The Lost Generation : World War I Poetry: Wilfred Owen, Title Page, Poems

Title page of Wilfred Owen's Poems.

Owen, Wilfred. title page. Poems. London: Chatto & Windus, 1920.

World War I
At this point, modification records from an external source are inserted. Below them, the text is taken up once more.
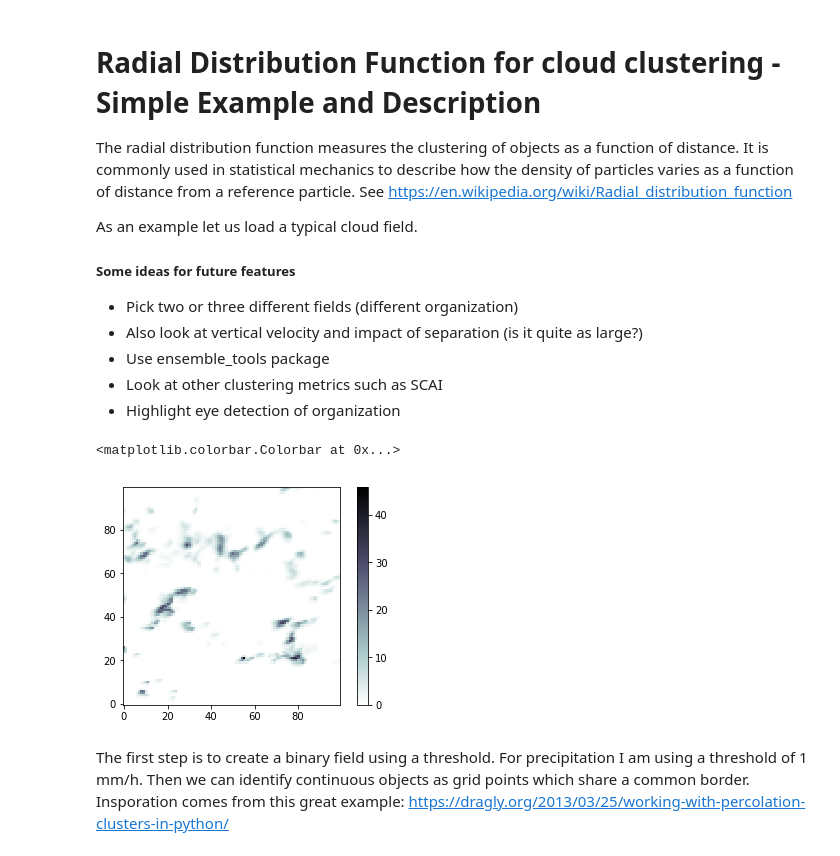
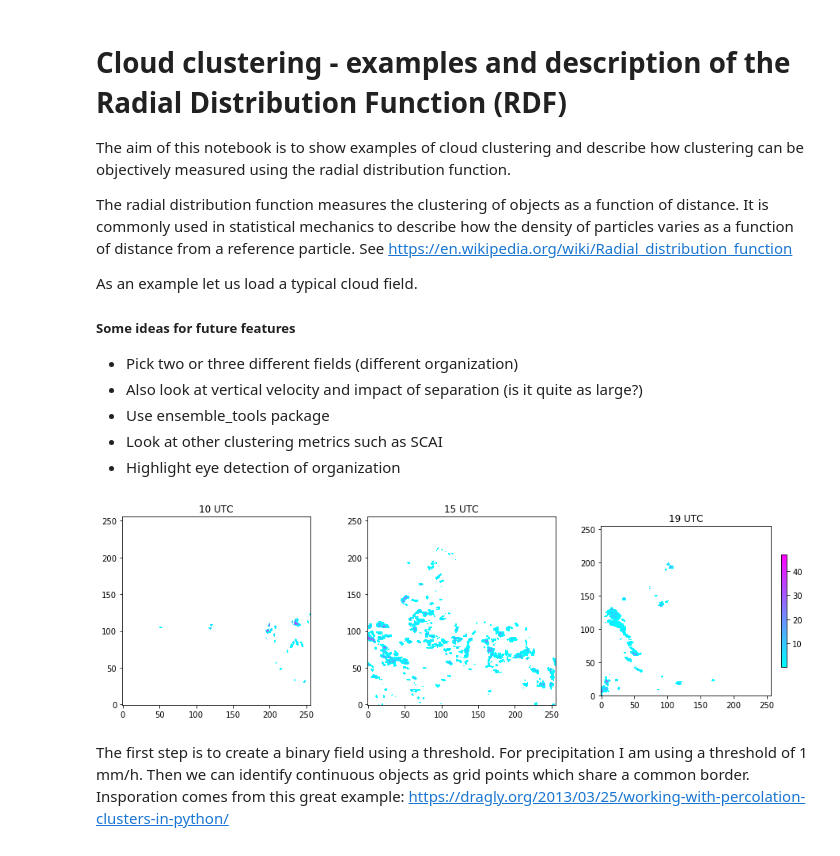
Before and after one commit to raspstephan/convective_variability_analysis, a Jupyter notebook: jupyter_notebooks/clustering_rdf.ipynb, the cells around one changed output. Cells and saved outputs as stored; diff of their text form; code cells hidden in the pictures.

Commit message:
Renames jupyted rdf notebook and made some changes

```diff
--- a/jupyter_notebooks/radial_distribution_function.ipynb
+++ b/jupyter_notebooks/clustering_rdf.ipynb
@@ -1,5 +1,8 @@
 # %% [markdown]
-# Radial Distribution Function for cloud clustering - Simple Example and Description
+# Cloud clustering - examples and description of the Radial Distribution Function (RDF)
+
+The aim of this notebook is to show examples of cloud clustering and describe how clustering can be objectively measured using the radial distribution function.
+
 The radial distribution function measures the clustering of objects as a function of distance. It is commonly used in statistical mechanics to describe how the density of particles varies as a function of distance from a reference particle. See https://en.wikipedia.org/wiki/Radial_distribution_function
 
 As an example let us load a typical cloud field.
@@ -11,18 +14,27 @@ As an example let us load a typical cloud field.
 - Look at other clustering metrics such as SCAI
 - Highlight eye detection of organization
 # %%
+# Import modules and load fields
 import matplotlib
 %matplotlib inline
 import matplotlib.pyplot as plt
 import numpy as np
-from cosmo_utils.pyncdf import getfobj_ncdf
-fn = '/project/meteo/scratch/users/stephan.rasp/convective_variability_data/raw_data/2016060500/deout_ceu_pspens/det/OUTPUT/lfff00150000.nc_30m_surf'
-prec_field = getfobj_ncdf(fn, 'PREC_ACCUM').data
-plt.imshow(prec_field[100:200, 100:200], cmap='bone_r', origin='lower')
-plt.colorbar()
+from cosmo_utils.pyncdf import getfobj_ncdf   # This is a module developed specifically for COSMO output
+
+date = '2016060600'
+times = [10, 15, 19]
+fig, axarr = plt.subplots(1, 3, figsize = (13, 4))
+cmap = plt.cm.cool
+cmap.set_under(color = 'white')
+for t, ax in zip(times, axarr):
+    fn = ('/project/meteo/scratch-old/users/stephan.rasp/convective_variability_data/raw_data/' +
+          date + '/deout_ceu_pspens/det/OUTPUT/lfff00' + str(t).zfill(2) + '0000.nc_30m_surf')
+    im = ax.imshow(getfobj_ncdf(fn, 'PREC_ACCUM').data[50:-51, 50:-51], cmap=cmap, origin='lower', vmin = 0.1)
+    ax.set_title(str(t).zfill(2) + ' UTC')
+fig.colorbar(im, shrink = 0.6)
+plt.tight_layout()
 # %% [output]
-<matplotlib.colorbar.Colorbar at 0x...>
-[figure, old version]
+[figure, new version]
 # %% [markdown]
 The first step is to create a binary field using a threshold. For precipitation I am using a threshold of 1 mm/h. Then we can identify continuous objects as grid points which share a common border. Insporation comes from this great example: https://dragly.org/2013/03/25/working-with-percolation-clusters-in-python/
 # %%
```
Wilfred Owen (1893-1918) was a poet and WWI soldier born in Owestry on the English-Welsh border. He was interested in poetry from an early age, and was initially influenced by early nineteenth-century Romantic poetry. Owen enlisted in the British Army in 1915 where he later met fellow soldier poet Siegfried Sassoon. Sassoon’s mentorship shaped the poems published in this collection. On November 4, 1918, Owen died while leading his men across the Sambre and Oise Canal near Ors, one week before the armistice. Sassoon undertook the task to publish this posthumous collection two years after Owen’s death. While few of Owen’s poems were published during his lifetime, the introduction by Sassoon and the reputation of the poems themselves helped solidify Owen’s status as the “Orpheus of trenches.” A lithograph print of Owen is included alongside the title page, and a preface drawn from Owen’s papers opens the volume. A note preceding Owen’s portrait acknowledges the work of the poet and critic Edith Sitwell in preparing the volume, and thanks four magazines where poems first appeared—The Athenaeum, The Nation, The Saturday Westminster Gazette, and Coterie—for the right to reprint Owen’s work. Notable works included in the collection include “Anthem for Doomed Youth,” “Dulce Et Decorum Est,” “Futility,” and “Strange Meeting.”  In the introduction Sassoon gives biographical information and praises the work of Owen, particularly his experimentation with assonance and dissonance to confront the realities of war.